[Opening Records to process section]

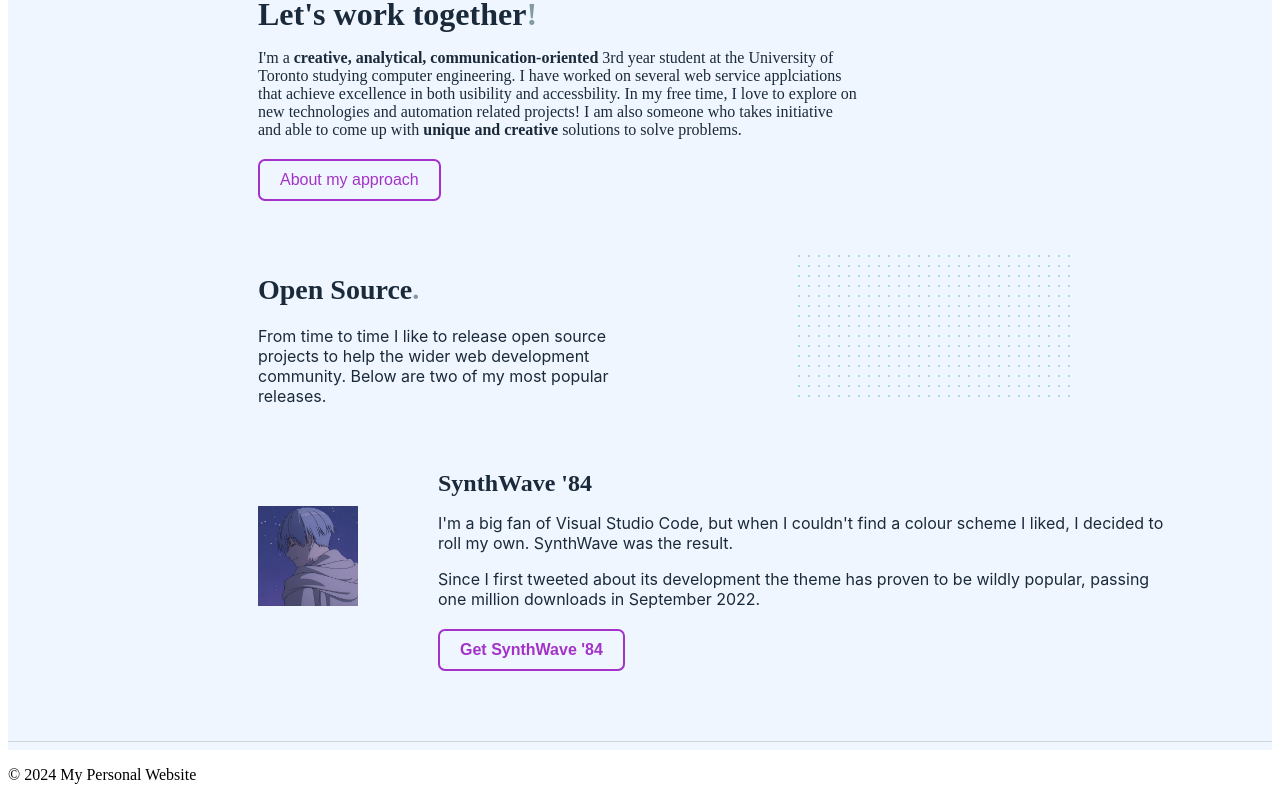
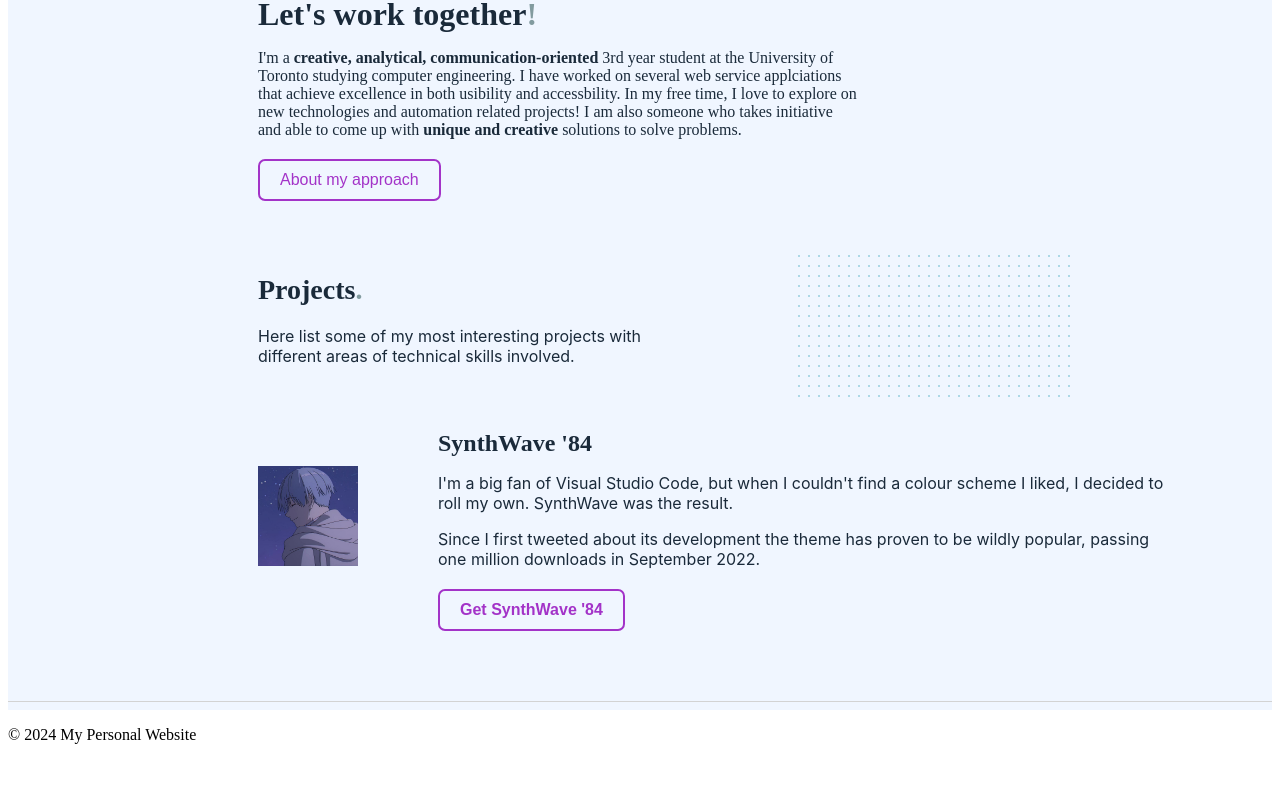
Before and after one commit to ericL0u/Personal_website, a React (Vite) app in the folder personalWebsite/: page / in a window 1280 px wide. Shown: the part 929-1729 px from the top of the page. After the commit the page ends 1689 px from the top, so only its background shows below. Built offline with nearby package versions, Linux system fonts and the light colour scheme.

Commit message:
Update Work.jsx
Updated Project intro

```diff
--- a/personalWebsite/src/components/Work.jsx
+++ b/personalWebsite/src/components/Work.jsx
@@ -35,11 +35,11 @@ function Work() {
       <section className="work-section work-font">
         <div className='flex-Row'>
           <div className='padLeft'>
-            <h2 className='headingSize'>Open Source
+            <h2 className='headingSize'>Projects
             <span className='dot'>.</span>
             </h2>
             <p className='descrip rightShift40'>
-              From time to time I like to release open source projects to help the wider web development community. Below are two of my most popular releases.
+              Here list some of my most interesting projects with different areas of technical skills involved.
             </p>
           </div>
           <div className="dots-background"></div>
```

[Closing Records to process section]

Activity. Give the data back exactly, omitting all pictures.

Answer for this exercise.
Before and after one commit to ericL0u/Personal_website, a React (Vite) app in the folder personalWebsite/: page / in a window 1280 px wide. Shown: the part 929-1729 px from the top of the page. After the commit the page ends 1689 px from the top, so only its background shows below. Built offline with nearby package versions, Linux system fonts and the light colour scheme.

Commit message:
Update Work.jsx
Updated Project intro

```diff
--- a/personalWebsite/src/components/Work.jsx
+++ b/personalWebsite/src/components/Work.jsx
@@ -35,11 +35,11 @@ function Work() {
       <section className="work-section work-font">
         <div className='flex-Row'>
           <div className='padLeft'>
-            <h2 className='headingSize'>Open Source
+            <h2 className='headingSize'>Projects
             <span className='dot'>.</span>
             </h2>
             <p className='descrip rightShift40'>
-              From time to time I like to release open source projects to help the wider web development community. Below are two of my most popular releases.
+              Here list some of my most interesting projects with different areas of technical skills involved.
             </p>
           </div>
           <div className="dots-background"></div>
```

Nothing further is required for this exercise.